Federal Program to stamp out hitch-hiking marine pests

Dr Emma Jackson, seagrass ecologist at CQUniversity talks marine biosecurity with Minister for Agriculture and Water Resources David Littleproud and Member for Flynn, Ken O’Dowd.

Minister for Agriculture David Littleproud visited Gladstone on July 13 to discuss the government’s Marine Pest Plan and $313 million budget to strengthen Australia’s biosecurity.

The program works to ensure the future of Australia’s $60 billion agricultural industries, $3 billion fisheries sector and unique marine tourism, including the Great Barrier Reef and is looking at different ways pests make it to our shores, such as in ballast water from ships.

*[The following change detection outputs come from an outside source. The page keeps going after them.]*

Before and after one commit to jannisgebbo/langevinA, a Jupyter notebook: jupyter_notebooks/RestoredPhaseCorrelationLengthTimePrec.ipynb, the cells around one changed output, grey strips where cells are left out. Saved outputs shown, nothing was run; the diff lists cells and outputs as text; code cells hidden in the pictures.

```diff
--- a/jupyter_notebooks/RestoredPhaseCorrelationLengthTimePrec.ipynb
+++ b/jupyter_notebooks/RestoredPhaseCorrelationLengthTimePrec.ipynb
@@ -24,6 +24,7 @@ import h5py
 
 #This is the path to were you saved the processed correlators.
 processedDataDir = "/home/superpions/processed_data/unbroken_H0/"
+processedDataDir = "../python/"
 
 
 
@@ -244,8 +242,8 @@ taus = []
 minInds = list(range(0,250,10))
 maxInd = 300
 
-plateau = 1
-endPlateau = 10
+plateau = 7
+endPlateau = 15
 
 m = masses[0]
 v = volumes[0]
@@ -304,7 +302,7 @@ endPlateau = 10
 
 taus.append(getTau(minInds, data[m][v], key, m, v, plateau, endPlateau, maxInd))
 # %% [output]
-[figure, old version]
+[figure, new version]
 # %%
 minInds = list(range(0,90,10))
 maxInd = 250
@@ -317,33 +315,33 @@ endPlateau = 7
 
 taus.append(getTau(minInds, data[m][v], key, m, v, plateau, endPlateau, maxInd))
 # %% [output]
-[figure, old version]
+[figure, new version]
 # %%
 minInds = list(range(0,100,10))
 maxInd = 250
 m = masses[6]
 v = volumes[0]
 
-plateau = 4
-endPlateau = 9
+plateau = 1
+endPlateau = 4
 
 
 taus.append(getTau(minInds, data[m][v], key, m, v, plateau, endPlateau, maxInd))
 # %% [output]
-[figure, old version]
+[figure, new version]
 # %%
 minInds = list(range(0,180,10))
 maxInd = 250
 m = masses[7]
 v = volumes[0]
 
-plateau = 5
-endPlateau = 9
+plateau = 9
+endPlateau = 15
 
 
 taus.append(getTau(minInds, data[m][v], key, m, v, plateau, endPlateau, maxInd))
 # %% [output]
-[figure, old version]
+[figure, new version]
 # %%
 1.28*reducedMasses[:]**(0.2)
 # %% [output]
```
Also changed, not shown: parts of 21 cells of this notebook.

Speaking from Central Queensland University (CQU) Mr Littleproud and Member for Flynn Ken O’Dowd, said working with industry and other experts was a key part of strengthening pest and disease defences.

“Exotic underwater pests we want to keep out include the invasive Asian green mussel that can heavily foul man-made structures in ports after arriving by boat, as well as out-competing native species.”

“Marine pests are great hitchhikers and can get into Australia by catching a ride on ships or other vessels coming into Australia, big or small,” Mr Littleproud said.

CQU holds the second largest marine sample collection in Australia which is used to see changes in the marine environment and monitor pest incursions.

The minister said expenditure would include $25.2 million in smart new technology, including potential use of underwater drones to check for pests on the underside of ships as well as $35 million in contingency funding for use in the event of a major incursion or marine biosecurity crisis.

“In 2015-16 alone the Port of Gladstone received 1,800 vessels. With exports on the rise, we must innovate to protect our marine environment from exotic pests.”